ACTION ITEM:
Copy each entry below exactly. No images.

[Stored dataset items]

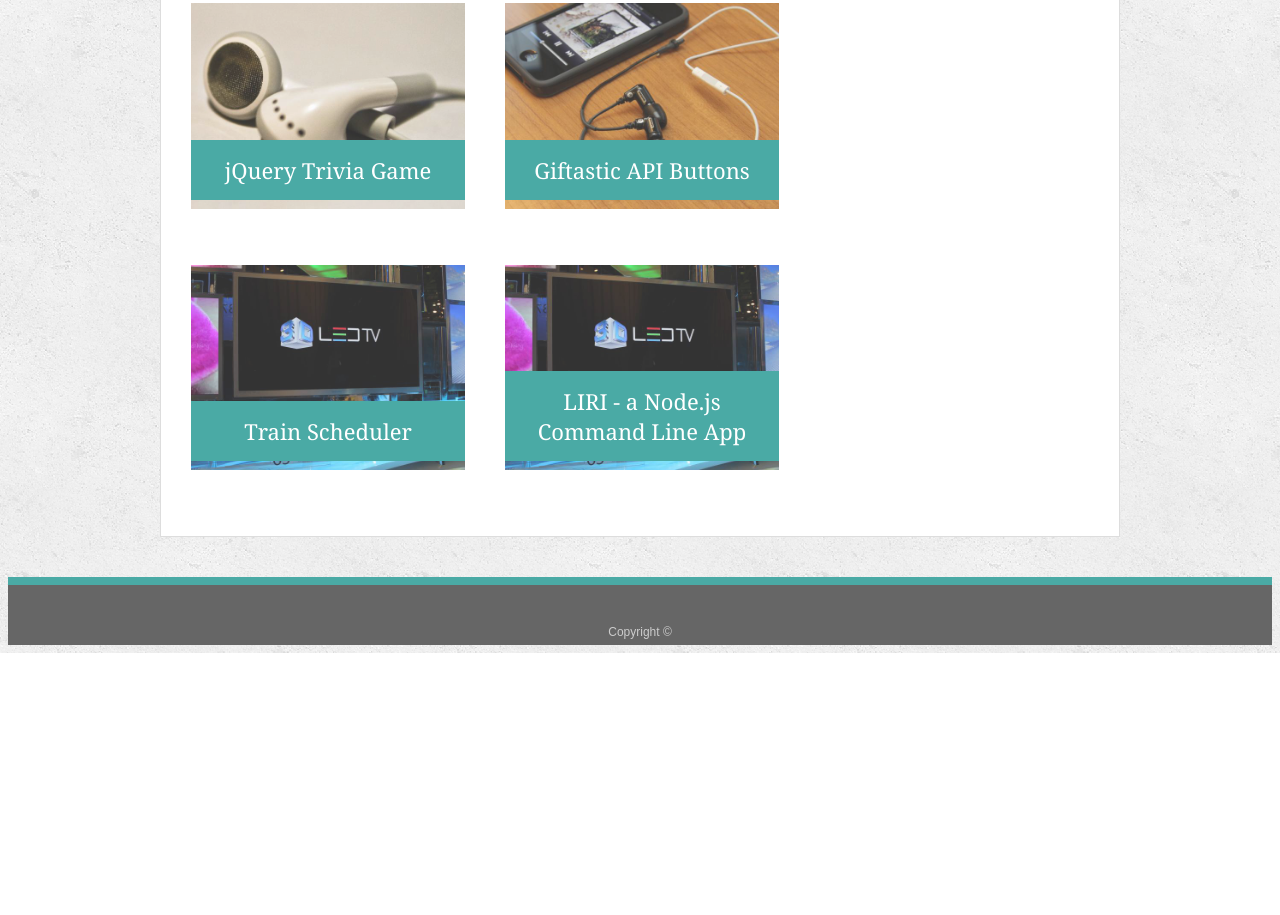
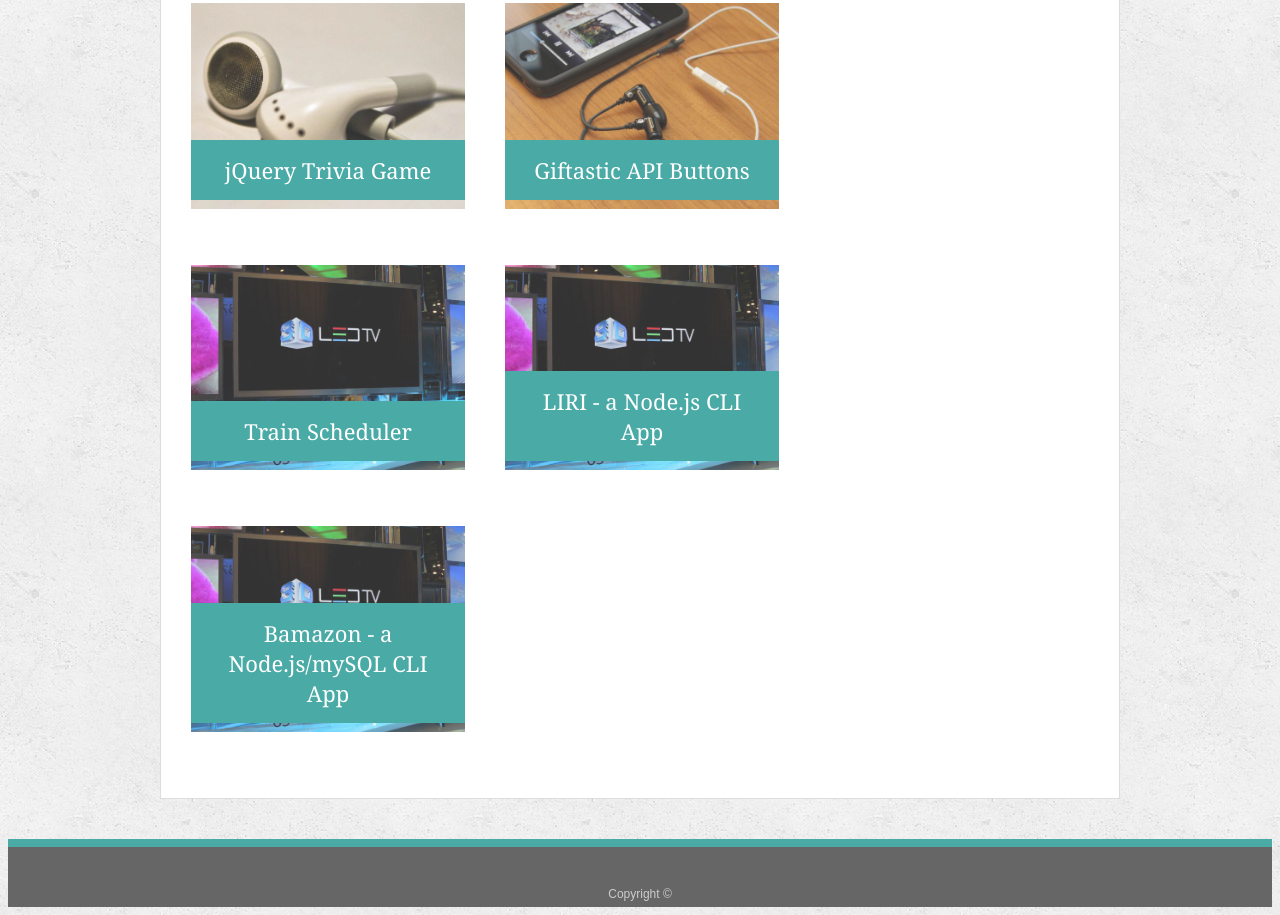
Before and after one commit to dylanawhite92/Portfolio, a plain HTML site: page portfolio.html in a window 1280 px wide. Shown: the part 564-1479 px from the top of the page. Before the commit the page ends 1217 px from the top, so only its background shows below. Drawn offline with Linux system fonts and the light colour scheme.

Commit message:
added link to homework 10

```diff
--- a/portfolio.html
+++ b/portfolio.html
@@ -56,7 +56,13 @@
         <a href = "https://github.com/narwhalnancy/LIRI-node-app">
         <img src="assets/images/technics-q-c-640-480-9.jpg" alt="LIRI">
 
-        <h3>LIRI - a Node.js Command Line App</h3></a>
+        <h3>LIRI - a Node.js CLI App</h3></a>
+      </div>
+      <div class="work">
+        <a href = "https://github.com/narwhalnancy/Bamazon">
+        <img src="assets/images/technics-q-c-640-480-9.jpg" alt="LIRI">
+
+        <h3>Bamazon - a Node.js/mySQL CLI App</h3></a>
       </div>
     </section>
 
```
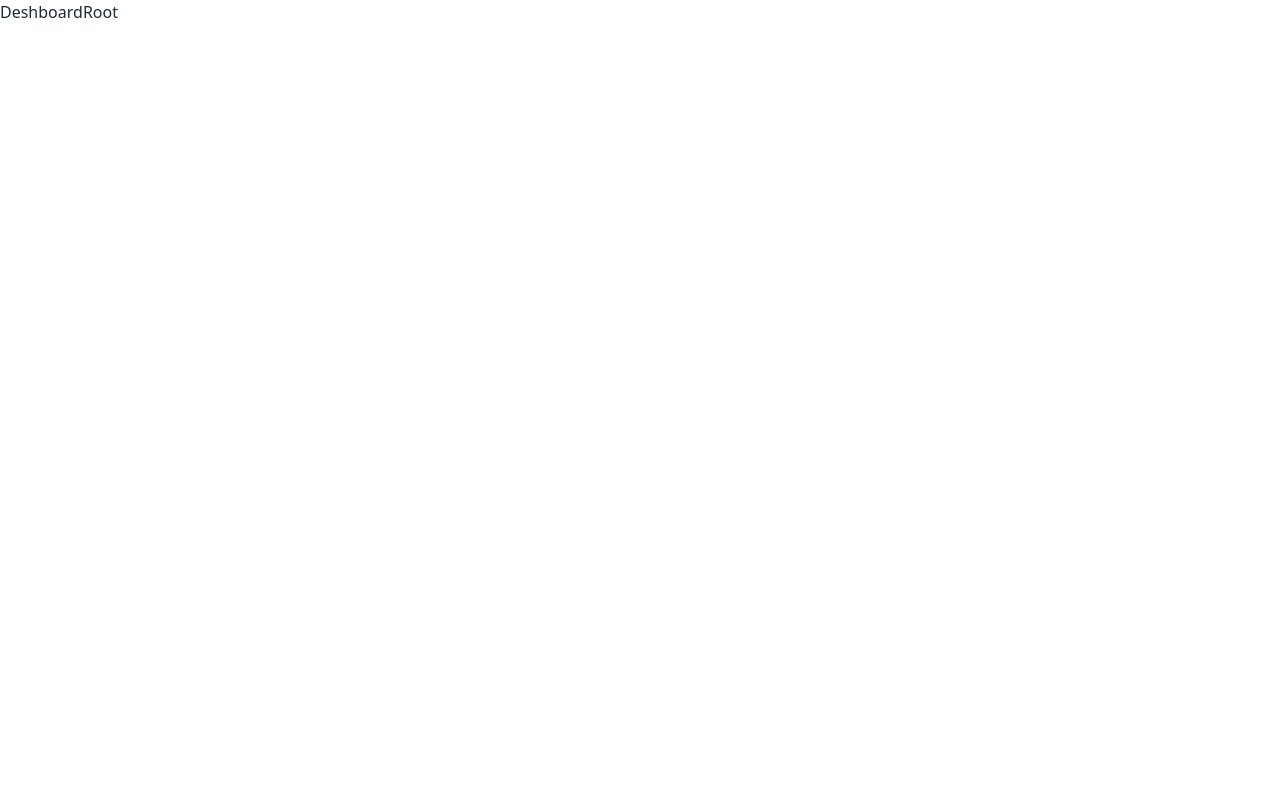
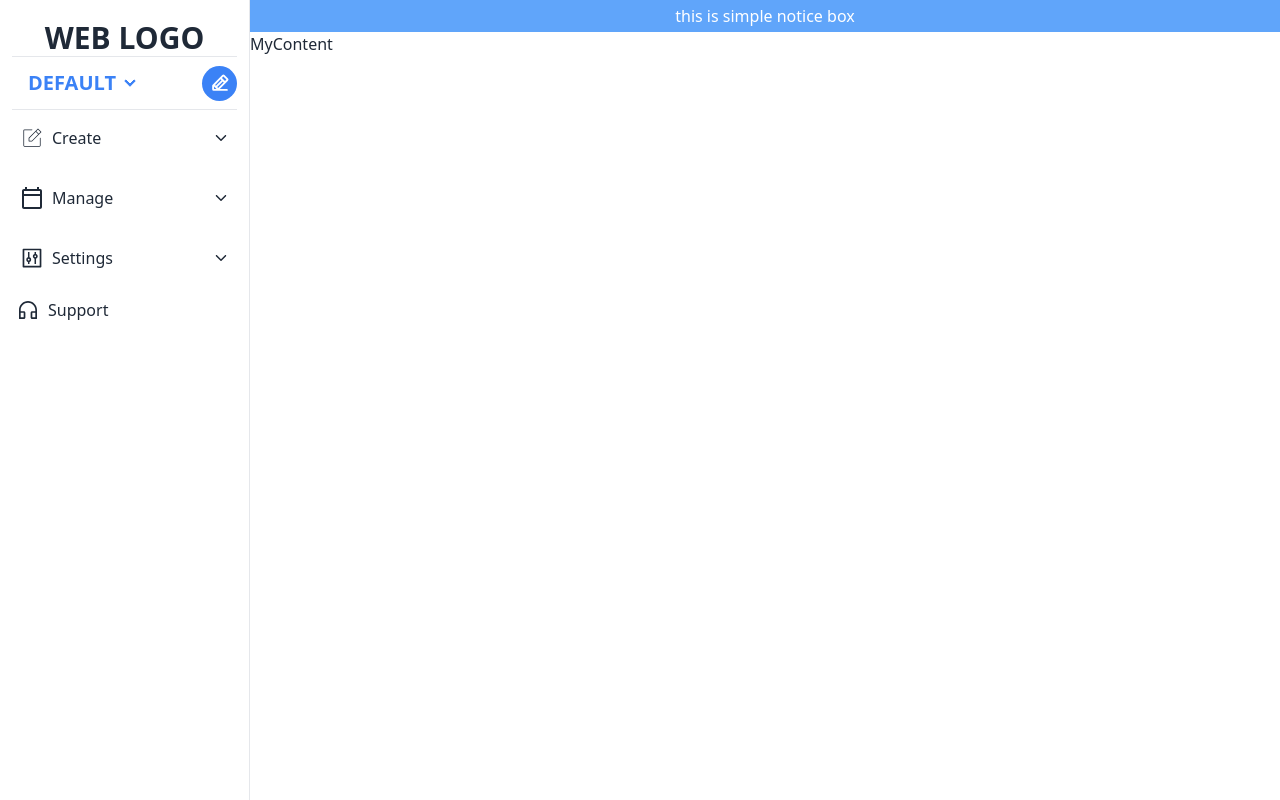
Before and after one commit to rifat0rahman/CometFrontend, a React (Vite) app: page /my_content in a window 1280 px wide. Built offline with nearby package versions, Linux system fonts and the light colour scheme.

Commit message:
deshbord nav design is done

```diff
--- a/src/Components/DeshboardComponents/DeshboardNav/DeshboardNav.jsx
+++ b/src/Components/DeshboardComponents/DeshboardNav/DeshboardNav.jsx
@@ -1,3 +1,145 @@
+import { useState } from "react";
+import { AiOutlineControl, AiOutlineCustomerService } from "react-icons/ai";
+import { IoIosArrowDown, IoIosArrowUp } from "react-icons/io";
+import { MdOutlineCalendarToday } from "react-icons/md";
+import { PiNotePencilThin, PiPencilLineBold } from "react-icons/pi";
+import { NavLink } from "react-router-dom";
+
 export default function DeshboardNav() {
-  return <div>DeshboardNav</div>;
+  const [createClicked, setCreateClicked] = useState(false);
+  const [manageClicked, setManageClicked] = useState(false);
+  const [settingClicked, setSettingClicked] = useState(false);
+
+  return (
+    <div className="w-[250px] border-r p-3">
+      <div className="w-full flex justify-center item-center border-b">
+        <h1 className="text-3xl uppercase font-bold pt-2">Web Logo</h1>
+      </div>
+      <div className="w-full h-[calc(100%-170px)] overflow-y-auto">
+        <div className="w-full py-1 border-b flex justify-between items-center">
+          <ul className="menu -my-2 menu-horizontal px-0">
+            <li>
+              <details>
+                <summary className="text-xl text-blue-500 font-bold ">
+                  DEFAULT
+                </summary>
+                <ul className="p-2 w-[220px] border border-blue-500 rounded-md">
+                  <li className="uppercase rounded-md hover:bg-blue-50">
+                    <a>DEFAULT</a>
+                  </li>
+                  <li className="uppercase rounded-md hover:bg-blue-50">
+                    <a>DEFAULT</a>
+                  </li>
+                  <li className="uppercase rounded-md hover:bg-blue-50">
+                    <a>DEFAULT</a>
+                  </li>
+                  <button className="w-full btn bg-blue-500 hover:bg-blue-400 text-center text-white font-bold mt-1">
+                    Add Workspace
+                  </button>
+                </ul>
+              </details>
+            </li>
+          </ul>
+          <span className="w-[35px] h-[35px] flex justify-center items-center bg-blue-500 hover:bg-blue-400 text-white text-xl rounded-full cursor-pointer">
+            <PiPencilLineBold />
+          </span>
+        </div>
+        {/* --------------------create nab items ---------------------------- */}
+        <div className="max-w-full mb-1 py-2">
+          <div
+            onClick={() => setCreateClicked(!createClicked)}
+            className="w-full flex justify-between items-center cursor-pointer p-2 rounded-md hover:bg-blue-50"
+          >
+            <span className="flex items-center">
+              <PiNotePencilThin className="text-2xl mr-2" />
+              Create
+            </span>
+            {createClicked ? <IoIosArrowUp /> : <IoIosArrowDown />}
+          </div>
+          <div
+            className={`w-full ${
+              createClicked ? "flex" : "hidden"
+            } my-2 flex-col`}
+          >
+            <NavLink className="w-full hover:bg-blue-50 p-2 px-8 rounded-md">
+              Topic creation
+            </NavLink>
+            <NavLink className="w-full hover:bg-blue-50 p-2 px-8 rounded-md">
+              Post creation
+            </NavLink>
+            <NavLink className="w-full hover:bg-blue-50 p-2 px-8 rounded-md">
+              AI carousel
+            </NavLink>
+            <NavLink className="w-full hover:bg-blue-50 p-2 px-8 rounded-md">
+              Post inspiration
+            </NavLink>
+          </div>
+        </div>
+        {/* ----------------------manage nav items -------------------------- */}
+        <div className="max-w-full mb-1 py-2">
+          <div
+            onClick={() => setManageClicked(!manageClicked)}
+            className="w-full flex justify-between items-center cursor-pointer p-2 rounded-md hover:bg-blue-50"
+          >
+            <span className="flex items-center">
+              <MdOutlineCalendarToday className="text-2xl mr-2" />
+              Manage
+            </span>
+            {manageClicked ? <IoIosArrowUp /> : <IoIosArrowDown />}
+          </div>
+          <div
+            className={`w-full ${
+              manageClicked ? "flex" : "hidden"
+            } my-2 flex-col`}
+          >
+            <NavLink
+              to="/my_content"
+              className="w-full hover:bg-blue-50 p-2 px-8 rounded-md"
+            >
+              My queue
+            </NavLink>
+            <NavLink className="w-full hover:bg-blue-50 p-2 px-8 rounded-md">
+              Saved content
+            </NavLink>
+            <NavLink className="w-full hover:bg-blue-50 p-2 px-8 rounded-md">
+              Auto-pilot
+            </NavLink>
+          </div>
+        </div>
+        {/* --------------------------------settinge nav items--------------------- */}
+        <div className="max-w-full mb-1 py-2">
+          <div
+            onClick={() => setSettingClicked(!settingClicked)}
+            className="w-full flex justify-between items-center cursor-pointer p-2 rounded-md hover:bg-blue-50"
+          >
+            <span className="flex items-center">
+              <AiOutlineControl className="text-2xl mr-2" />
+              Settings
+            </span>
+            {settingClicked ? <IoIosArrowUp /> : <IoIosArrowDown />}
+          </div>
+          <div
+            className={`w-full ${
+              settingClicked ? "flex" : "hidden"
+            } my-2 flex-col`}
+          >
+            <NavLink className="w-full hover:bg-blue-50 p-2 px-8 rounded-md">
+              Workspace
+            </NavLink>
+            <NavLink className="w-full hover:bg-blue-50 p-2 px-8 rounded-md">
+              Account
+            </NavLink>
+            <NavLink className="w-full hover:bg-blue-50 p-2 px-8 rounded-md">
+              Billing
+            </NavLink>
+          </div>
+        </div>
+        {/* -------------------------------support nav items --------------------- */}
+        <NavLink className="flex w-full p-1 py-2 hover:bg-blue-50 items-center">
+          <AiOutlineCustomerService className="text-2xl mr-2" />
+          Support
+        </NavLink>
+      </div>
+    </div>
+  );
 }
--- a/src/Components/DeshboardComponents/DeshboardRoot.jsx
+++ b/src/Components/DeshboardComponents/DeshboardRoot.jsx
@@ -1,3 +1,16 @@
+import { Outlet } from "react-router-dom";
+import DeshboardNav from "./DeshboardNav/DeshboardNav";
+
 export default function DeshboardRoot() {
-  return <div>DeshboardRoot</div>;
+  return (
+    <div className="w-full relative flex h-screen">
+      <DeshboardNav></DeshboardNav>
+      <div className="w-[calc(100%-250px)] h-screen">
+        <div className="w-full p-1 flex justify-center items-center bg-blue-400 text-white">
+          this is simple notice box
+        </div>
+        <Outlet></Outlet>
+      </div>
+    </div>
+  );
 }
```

RESULT BELOW:
Before and after one commit to dylanawhite92/Portfolio, a plain HTML site: page portfolio.html in a window 1280 px wide. Shown: the part 564-1479 px from the top of the page. Before the commit the page ends 1217 px from the top, so only its background shows below. Drawn offline with Linux system fonts and the light colour scheme.

Commit message:
added link to homework 10

```diff
--- a/portfolio.html
+++ b/portfolio.html
@@ -56,7 +56,13 @@
         <a href = "https://github.com/narwhalnancy/LIRI-node-app">
         <img src="assets/images/technics-q-c-640-480-9.jpg" alt="LIRI">
 
-        <h3>LIRI - a Node.js Command Line App</h3></a>
+        <h3>LIRI - a Node.js CLI App</h3></a>
+      </div>
+      <div class="work">
+        <a href = "https://github.com/narwhalnancy/Bamazon">
+        <img src="assets/images/technics-q-c-640-480-9.jpg" alt="LIRI">
+
+        <h3>Bamazon - a Node.js/mySQL CLI App</h3></a>
       </div>
     </section>
 
```
Before and after one commit to rifat0rahman/CometFrontend, a React (Vite) app: page /my_content in a window 1280 px wide. Built offline with nearby package versions, Linux system fonts and the light colour scheme.

Commit message:
deshbord nav design is done

```diff
--- a/src/Components/DeshboardComponents/DeshboardNav/DeshboardNav.jsx
+++ b/src/Components/DeshboardComponents/DeshboardNav/DeshboardNav.jsx
@@ -1,3 +1,145 @@
+import { useState } from "react";
+import { AiOutlineControl, AiOutlineCustomerService } from "react-icons/ai";
+import { IoIosArrowDown, IoIosArrowUp } from "react-icons/io";
+import { MdOutlineCalendarToday } from "react-icons/md";
+import { PiNotePencilThin, PiPencilLineBold } from "react-icons/pi";
+import { NavLink } from "react-router-dom";
+
 export default function DeshboardNav() {
-  return <div>DeshboardNav</div>;
+  const [createClicked, setCreateClicked] = useState(false);
+  const [manageClicked, setManageClicked] = useState(false);
+  const [settingClicked, setSettingClicked] = useState(false);
+
+  return (
+    <div className="w-[250px] border-r p-3">
+      <div className="w-full flex justify-center item-center border-b">
+        <h1 className="text-3xl uppercase font-bold pt-2">Web Logo</h1>
+      </div>
+      <div className="w-full h-[calc(100%-170px)] overflow-y-auto">
+        <div className="w-full py-1 border-b flex justify-between items-center">
+          <ul className="menu -my-2 menu-horizontal px-0">
+            <li>
+              <details>
+                <summary className="text-xl text-blue-500 font-bold ">
+                  DEFAULT
+                </summary>
+                <ul className="p-2 w-[220px] border border-blue-500 rounded-md">
+                  <li className="uppercase rounded-md hover:bg-blue-50">
+                    <a>DEFAULT</a>
+                  </li>
+                  <li className="uppercase rounded-md hover:bg-blue-50">
+                    <a>DEFAULT</a>
+                  </li>
+                  <li className="uppercase rounded-md hover:bg-blue-50">
+                    <a>DEFAULT</a>
+                  </li>
+                  <button className="w-full btn bg-blue-500 hover:bg-blue-400 text-center text-white font-bold mt-1">
+                    Add Workspace
+                  </button>
+                </ul>
+              </details>
+            </li>
+          </ul>
+          <span className="w-[35px] h-[35px] flex justify-center items-center bg-blue-500 hover:bg-blue-400 text-white text-xl rounded-full cursor-pointer">
+            <PiPencilLineBold />
+          </span>
+        </div>
+        {/* --------------------create nab items ---------------------------- */}
+        <div className="max-w-full mb-1 py-2">
+          <div
+            onClick={() => setCreateClicked(!createClicked)}
+            className="w-full flex justify-between items-center cursor-pointer p-2 rounded-md hover:bg-blue-50"
+          >
+            <span className="flex items-center">
+              <PiNotePencilThin className="text-2xl mr-2" />
+              Create
+            </span>
+            {createClicked ? <IoIosArrowUp /> : <IoIosArrowDown />}
+          </div>
+          <div
+            className={`w-full ${
+              createClicked ? "flex" : "hidden"
+            } my-2 flex-col`}
+          >
+            <NavLink className="w-full hover:bg-blue-50 p-2 px-8 rounded-md">
+              Topic creation
+            </NavLink>
+            <NavLink className="w-full hover:bg-blue-50 p-2 px-8 rounded-md">
+              Post creation
+            </NavLink>
+            <NavLink className="w-full hover:bg-blue-50 p-2 px-8 rounded-md">
+              AI carousel
+            </NavLink>
+            <NavLink className="w-full hover:bg-blue-50 p-2 px-8 rounded-md">
+              Post inspiration
+            </NavLink>
+          </div>
+        </div>
+        {/* ----------------------manage nav items -------------------------- */}
+        <div className="max-w-full mb-1 py-2">
+          <div
+            onClick={() => setManageClicked(!manageClicked)}
+            className="w-full flex justify-between items-center cursor-pointer p-2 rounded-md hover:bg-blue-50"
+          >
+            <span className="flex items-center">
+              <MdOutlineCalendarToday className="text-2xl mr-2" />
+              Manage
+            </span>
+            {manageClicked ? <IoIosArrowUp /> : <IoIosArrowDown />}
+          </div>
+          <div
+            className={`w-full ${
+              manageClicked ? "flex" : "hidden"
+            } my-2 flex-col`}
+          >
+            <NavLink
+              to="/my_content"
+              className="w-full hover:bg-blue-50 p-2 px-8 rounded-md"
+            >
+              My queue
+            </NavLink>
+            <NavLink className="w-full hover:bg-blue-50 p-2 px-8 rounded-md">
+              Saved content
+            </NavLink>
+            <NavLink className="w-full hover:bg-blue-50 p-2 px-8 rounded-md">
+              Auto-pilot
+            </NavLink>
+          </div>
+        </div>
+        {/* --------------------------------settinge nav items--------------------- */}
+        <div className="max-w-full mb-1 py-2">
+          <div
+            onClick={() => setSettingClicked(!settingClicked)}
+            className="w-full flex justify-between items-center cursor-pointer p-2 rounded-md hover:bg-blue-50"
+          >
+            <span className="flex items-center">
+              <AiOutlineControl className="text-2xl mr-2" />
+              Settings
+            </span>
+            {settingClicked ? <IoIosArrowUp /> : <IoIosArrowDown />}
+          </div>
+          <div
+            className={`w-full ${
+              settingClicked ? "flex" : "hidden"
+            } my-2 flex-col`}
+          >
+            <NavLink className="w-full hover:bg-blue-50 p-2 px-8 rounded-md">
+              Workspace
+            </NavLink>
+            <NavLink className="w-full hover:bg-blue-50 p-2 px-8 rounded-md">
+              Account
+            </NavLink>
+            <NavLink className="w-full hover:bg-blue-50 p-2 px-8 rounded-md">
+              Billing
+            </NavLink>
+          </div>
+        </div>
+        {/* -------------------------------support nav items --------------------- */}
+        <NavLink className="flex w-full p-1 py-2 hover:bg-blue-50 items-center">
+          <AiOutlineCustomerService className="text-2xl mr-2" />
+          Support
+        </NavLink>
+      </div>
+    </div>
+  );
 }
--- a/src/Components/DeshboardComponents/DeshboardRoot.jsx
+++ b/src/Components/DeshboardComponents/DeshboardRoot.jsx
@@ -1,3 +1,16 @@
+import { Outlet } from "react-router-dom";
+import DeshboardNav from "./DeshboardNav/DeshboardNav";
+
 export default function DeshboardRoot() {
-  return <div>DeshboardRoot</div>;
+  return (
+    <div className="w-full relative flex h-screen">
+      <DeshboardNav></DeshboardNav>
+      <div className="w-[calc(100%-250px)] h-screen">
+        <div className="w-full p-1 flex justify-center items-center bg-blue-400 text-white">
+          this is simple notice box
+        </div>
+        <Outlet></Outlet>
+      </div>
+    </div>
+  );
 }
```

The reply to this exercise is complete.